▶ [WHAT IS REQUIRED]:
Nothing but the pictures should be dropped; repeat the rest of the data below exactly.

(Data excerpts)

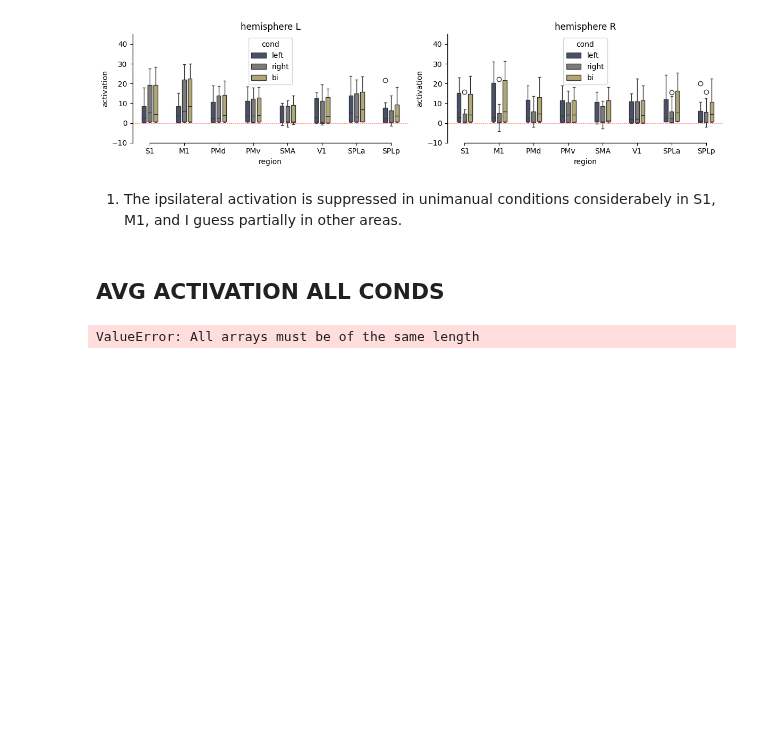
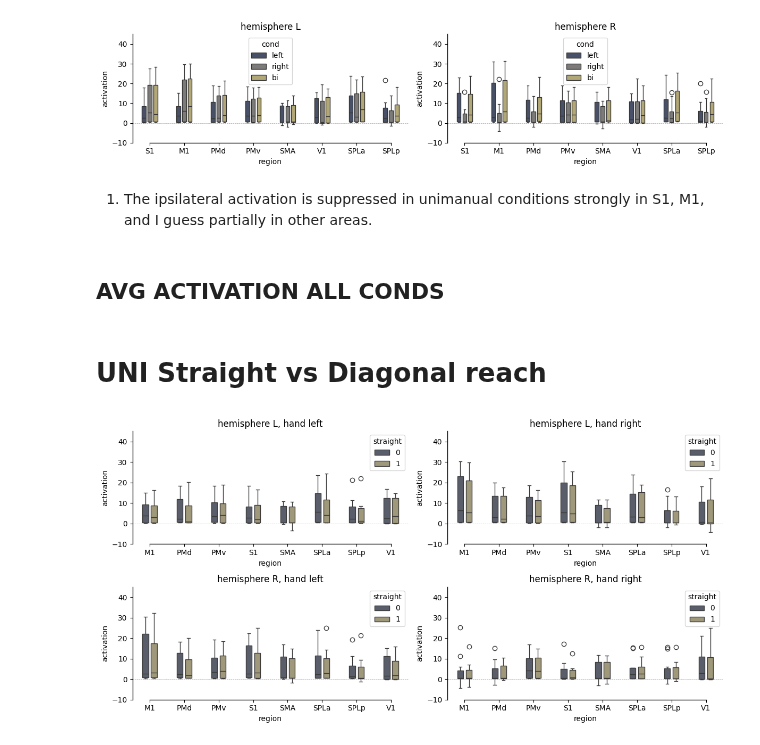
Before and after one commit to alighavam/bimanual_wrist, a Jupyter notebook: notebooks_mri/bmw_univariate.ipynb, the cells around one changed output. Saved outputs shown, nothing was run; the diff lists cells and outputs as text; code cells hidden in the pictures; blank space fills up the shorter version.

```diff
--- a/notebooks_mri/bmw_univariate.ipynb
+++ b/notebooks_mri/bmw_univariate.ipynb
@@ -149,7 +149,7 @@ plt.show()
 # %% [output]
 [figure]
 # %% [markdown]
-1) The ipsilateral activation is suppressed in unimanual conditions considerabely in S1, M1, and I guess partially in other areas.
+1) The ipsilateral activation is suppressed in unimanual conditions strongly in S1, M1, and I guess partially in other areas.
 # %% [markdown]
 ## AVG ACTIVATION ALL CONDS
 # %%
@@ -160,6 +160,7 @@ sn_list = [101,102,103,104,106,107,108,109,110,111,112,113,114,115]
 hem = ['L','R']
 atlas,_ = am.get_atlas('fs32k')
 ana = {'sn':[],
+       'run':[],
        'hem':[],
        'region':[],
        'cond_name':[],
@@ -201,12 +202,6 @@ for sn in sn_list:
             else:
                 cond_type.append('unrelated')
 
-        # Check if the condition is a straight hand movement
-        if 'straight' in conds[row]:
-            ana['straight'].append(1)
-        else:
-            ana['straight'].append(0)
-
     for j, h in enumerate(hem):
         # ==========================================
         # DATA EXTRACTION
@@ -247,6 +242,7 @@ for sn in sn_list:
             # ==========================================
             ana['activation'].extend(np.mean(beta_white, axis=1))
             ana['sn'].extend([sn] * beta_white.shape[0])
+            ana['run'].extend(partitions)
             ana['hem'].extend([h] * beta_white.shape[0])
             ana['region'].extend([region_names[i]] * beta_white.shape[0])
             ana['cond_name'].extend(conds)
@@ -256,7 +252,30 @@ for sn in sn_list:
 
 ana = pd.DataFrame(ana)
 ana['sn'] = ana['sn'].astype(int)
-ama['straight'] = ana['straight'].astype(int)
+ana['straight'] = ana['straight'].astype(int)
 ana.to_csv(os.path.join(analysisDir,'avg_activation_all.csv'), index=False)
-# %% [output]
-ValueError: All arrays must be of the same length
+# %% [markdown]
+# UNI Straight vs Diagonal reach
+# %%
+ana = pd.read_csv(os.path.join(analysisDir,'avg_activation_all.csv'))
+ana = ana[ana.cond_type=='uni']
+ana = ana.groupby(['sn', 'hem', 'region', 'hand', 'straight']).agg({'activation': 'mean'}).reset_index()
+
+hem = ['L','R']
+hands = ['left', 'right']
+fig, ax = plt.subplots(2,2,figsize=(12,6))
+
+for i,h in enumerate(hem):
+    for j, hand in enumerate(hands):
+        tmp = ana[(ana.hem == h) & (ana.hand == hand)]
+        sns.boxplot(data=tmp, x='region', y='activation', hue='straight', ax=ax[i][j], width=0.5, gap=0.3, palette='cividis')
+        ax[i][j].axhline(0, color='red', linestyle='--', alpha=0.5, linewidth=0.5)
+        ax[i][j].set_ylim((-10,45))
+        ax[i][j].set_title(f'hemisphere {h}, hand {hand}')
+        utils.please.make_it_pretty(ax=ax[i][j])
+
+plt.tight_layout()
+# plt.savefig(f'../figures/pattern_reliability/hand_encoding.pdf', bbox_inches="tight")
+plt.show()
+# %% [output]
+[figure, added]
```
Also changed, not shown: parts of 2 cells of this notebook, 3 other files.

▶ [SOLUTION FOR THIS TASK]:
Before and after one commit to alighavam/bimanual_wrist, a Jupyter notebook: notebooks_mri/bmw_univariate.ipynb, the cells around one changed output. Saved outputs shown, nothing was run; the diff lists cells and outputs as text; code cells hidden in the pictures; blank space fills up the shorter version.

```diff
--- a/notebooks_mri/bmw_univariate.ipynb
+++ b/notebooks_mri/bmw_univariate.ipynb
@@ -149,7 +149,7 @@ plt.show()
 # %% [output]
 [figure]
 # %% [markdown]
-1) The ipsilateral activation is suppressed in unimanual conditions considerabely in S1, M1, and I guess partially in other areas.
+1) The ipsilateral activation is suppressed in unimanual conditions strongly in S1, M1, and I guess partially in other areas.
 # %% [markdown]
 ## AVG ACTIVATION ALL CONDS
 # %%
@@ -160,6 +160,7 @@ sn_list = [101,102,103,104,106,107,108,109,110,111,112,113,114,115]
 hem = ['L','R']
 atlas,_ = am.get_atlas('fs32k')
 ana = {'sn':[],
+       'run':[],
        'hem':[],
        'region':[],
        'cond_name':[],
@@ -201,12 +202,6 @@ for sn in sn_list:
             else:
                 cond_type.append('unrelated')
 
-        # Check if the condition is a straight hand movement
-        if 'straight' in conds[row]:
-            ana['straight'].append(1)
-        else:
-            ana['straight'].append(0)
-
     for j, h in enumerate(hem):
         # ==========================================
         # DATA EXTRACTION
@@ -247,6 +242,7 @@ for sn in sn_list:
             # ==========================================
             ana['activation'].extend(np.mean(beta_white, axis=1))
             ana['sn'].extend([sn] * beta_white.shape[0])
+            ana['run'].extend(partitions)
             ana['hem'].extend([h] * beta_white.shape[0])
             ana['region'].extend([region_names[i]] * beta_white.shape[0])
             ana['cond_name'].extend(conds)
@@ -256,7 +252,30 @@ for sn in sn_list:
 
 ana = pd.DataFrame(ana)
 ana['sn'] = ana['sn'].astype(int)
-ama['straight'] = ana['straight'].astype(int)
+ana['straight'] = ana['straight'].astype(int)
 ana.to_csv(os.path.join(analysisDir,'avg_activation_all.csv'), index=False)
-# %% [output]
-ValueError: All arrays must be of the same length
+# %% [markdown]
+# UNI Straight vs Diagonal reach
+# %%
+ana = pd.read_csv(os.path.join(analysisDir,'avg_activation_all.csv'))
+ana = ana[ana.cond_type=='uni']
+ana = ana.groupby(['sn', 'hem', 'region', 'hand', 'straight']).agg({'activation': 'mean'}).reset_index()
+
+hem = ['L','R']
+hands = ['left', 'right']
+fig, ax = plt.subplots(2,2,figsize=(12,6))
+
+for i,h in enumerate(hem):
+    for j, hand in enumerate(hands):
+        tmp = ana[(ana.hem == h) & (ana.hand == hand)]
+        sns.boxplot(data=tmp, x='region', y='activation', hue='straight', ax=ax[i][j], width=0.5, gap=0.3, palette='cividis')
+        ax[i][j].axhline(0, color='red', linestyle='--', alpha=0.5, linewidth=0.5)
+        ax[i][j].set_ylim((-10,45))
+        ax[i][j].set_title(f'hemisphere {h}, hand {hand}')
+        utils.please.make_it_pretty(ax=ax[i][j])
+
+plt.tight_layout()
+# plt.savefig(f'../figures/pattern_reliability/hand_encoding.pdf', bbox_inches="tight")
+plt.show()
+# %% [output]
+[figure, added]
```
Also changed, not shown: parts of 2 cells of this notebook, 3 other files.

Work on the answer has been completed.